As technology develops, green screens have made it possible for any desiring scenery in the cinematic field. However, nothing can compare with the actual landscape. A sense of authenticity, truth, and nakedness that only a real site can deliver to the audience. Especially those historical movies, being filmed at a heritage location is such an honor and a once-in-a-lifetime experience for any film crew. Director Manoj Vasudev was excited to be able to capture the Khajuraho temple, a UNESCO World Heritage Site in the district of Madhya Pradesh’s Chahatarpurn, in his upcoming film “Khajuraho Dreams” (Mathews, 2023). Also, it is perhaps the first time this historic site has made an appearance on the big screen.
Despite the excitement to shoot at a historical area, there is permanent damage caused by film crews leading to the ban of film production teams at certain locations. The authorities decided on closing doors to film crews at the heritage site Melkote after the incident that a group of Telugu films was reported to polluting the temple tanks with a chemical rangoli powder (Daithota, 2021). This is a lesson for local urban heritage management. Director Manoj Vasudev shared that he struggled to get permission to shoot at the Khajuraho temple (Mathews, 2023). A lot of restrictions were still applied even after the sanction.
Sense of Place
There is an argument that every city nowadays feels the same. “Non-place”, defined by the anthropologist Marc Auge, refers to the tedious uniformity of urban spaces. The debate about the intromission of contemporary architecture in heritage sites has been going on for a while and divided the public into two opposite sides. Evolution is unavoidable to adapt to the essential demands of the inhabitants. It is urban heritage management’s mission to maintain a sense of place in an area while catching up with the development of modern architecture.
Anderson, D. (2020) Why every city feels the same now, The Atlantic. Atlantic Media Company. Available at: https://www.theatlantic.com/technology/archive/2020/08/why-every-city-feels-same-now/615556/ (Accessed: May 8, 2023).
Belal, A. and Shcherbina, E. (2021) “Post-war planning for Urban Cultural Heritage Recovery,” E3S Web of Conferences, 263, p. 05054. Available at: https://doi.org/10.1051/e3sconf/202126305054.
Daithota , M. (2021) Heritage Site Melkote closes doors to film crews: Kannada Movie News – Times of India, The Times of India. TOI. Available at: https://timesofindia.indiatimes.com/entertainment/kannada/movies/news/heritage-site-melkote-closes-doors-to-film-crews/articleshow/87757330.cms (Accessed: May 8, 2023).
Esmail, A.Y. (2019) “SUSTAINABILITY BETWEEN URBAN HERITAGE AND TOURISM DEVELOPMENT BY PARTICIPATION IN AL-QASR,” JOURNAL OF ENGINEERING AND APPLIED SCIENCE, 66, pp. 429–450. Available at: https://doi.org/10.13140/RG.2.2.27198.41284.

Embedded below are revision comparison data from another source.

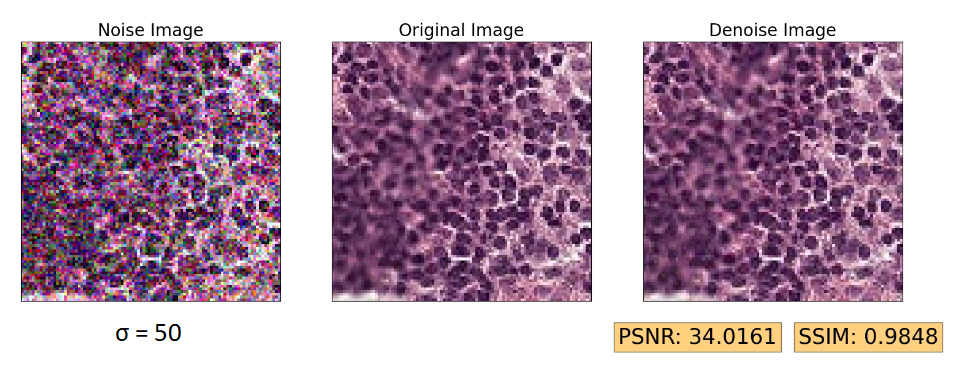
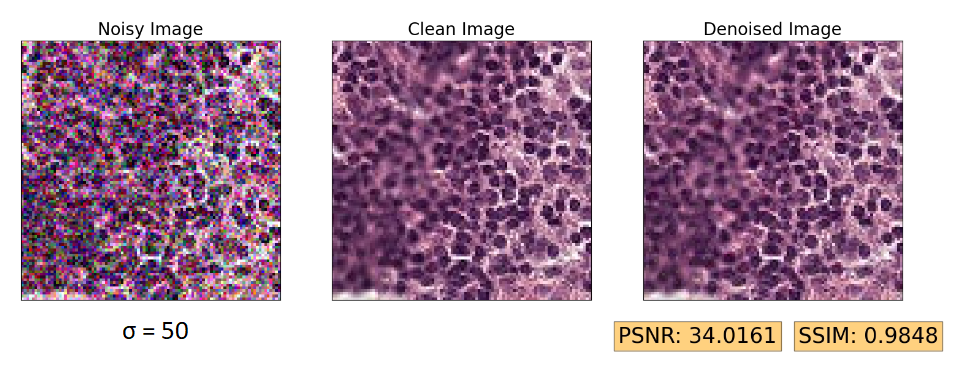
Updated denoised_2.png and singleImageTester.py
singleImageTester.py was to change the output of matplotlib labels of the images

From:
Noise Image
Original Image
Denoise Image

To:
Noisy Image
Clean Image
Denoised Image

diff --git a/Code/Util/singleImageTester.py b/Code/Util/singleImageTester.py
@@ -22,19 +22,19 @@ def loadImage(file):
 #########      Please state the name of the files     #########
 #########        you want to use for testing          #########
 ###################      EXAMPLES     #########################
-###							    ###
+###															###
 ###        cleanImagePath = "testSample_10/1_clean.tif"     ###
 ###        noiseImagePath = "testSample_10/1_noise.tif"     ###
-###							    ###
+###															###
 ###        cleanImagePath = "testSample_25/2_clean.tif"     ###
 ###        noiseImagePath = "testSample_25/2_noise.tif"     ###
-###							    ###
+###															###
 ###        cleanImagePath = "testSample_50/3_clean.tif"     ###
 ###        noiseImagePath = "testSample_50/3_noise.tif"     ###
-###							    ###
+###															###
 ###        cleanImagePath = "testSample_10/4_clean.tif"     ###
 ###        noiseImagePath = "testSample_10/4_noise.tif"     ###
-###							    ###
+###															###
 ###############################################################
 
 
@@ -92,7 +92,7 @@ print("PSNR: {:.6f}    SSIM: {:.6f}".format(psnr,ssim))
 plt.figure(figsize=(50,50))
 ## Noise
 ax = plt.subplot(1,3,1)
-ax.set_title("Noise Image", fontsize=20)
+ax.set_title("Noisy Image", fontsize=20)
 plt.imshow(noise)
 plt.gray()
 ax.get_xaxis().set_visible(False)
@@ -100,7 +100,7 @@ ax.get_yaxis().set_visible(False)
 
 ## Original
 ax = plt.subplot(1,3,2)
-ax.set_title("Original Image", fontsize=20)
+ax.set_title("Clean Image", fontsize=20)
 plt.imshow(clean)
 plt.gray()
 ax.get_xaxis().set_visible(False)
@@ -108,7 +108,7 @@ ax.get_yaxis().set_visible(False)
 
 ## Denoise
 ax = plt.subplot(1,3,3)
-ax.set_title("Denoise Image", fontsize=20)
+ax.set_title("Denoised Image", fontsize=20)
 plt.imshow(denoised)
 plt.gray()
 ax.get_xaxis().set_visible(False)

Mathews, A. (2023) Khajuraho dreams is perhaps first film shot in the heritage site: Director Manoj Vasudev: Malayalam Movie News – Times of India, The Times of India. TOI. Available at: https://timesofindia.indiatimes.com/entertainment/malayalam/movies/news/khajuraho-dreams-is-perhaps-first-film-shot-in-the-heritage-site-director-manoj-vasudev/articleshow/99129283.cms (Accessed: May 8, 2023).
Nappo, S.C. (2011) History – ancient history in depth: Pompeii: Its discovery and preservation, BBC. BBC. Available at: https://www.bbc.co.uk/history/ancient/romans/pompeii_rediscovery_01.shtml (Accessed: May 7, 2023).
The SPAB manifesto (2018) spab.org.uk. Available at: https://www.spab.org.uk/about-us/spab-manifesto (Accessed: May 7, 2023).
Vousdoukas, M.I. et al. (2022) “African heritage sites threatened as sea-level rise accelerates,” Nature Climate Change, 12(3), pp. 256–262. Available at: https://doi.org/10.1038/s41558-022-01280-1.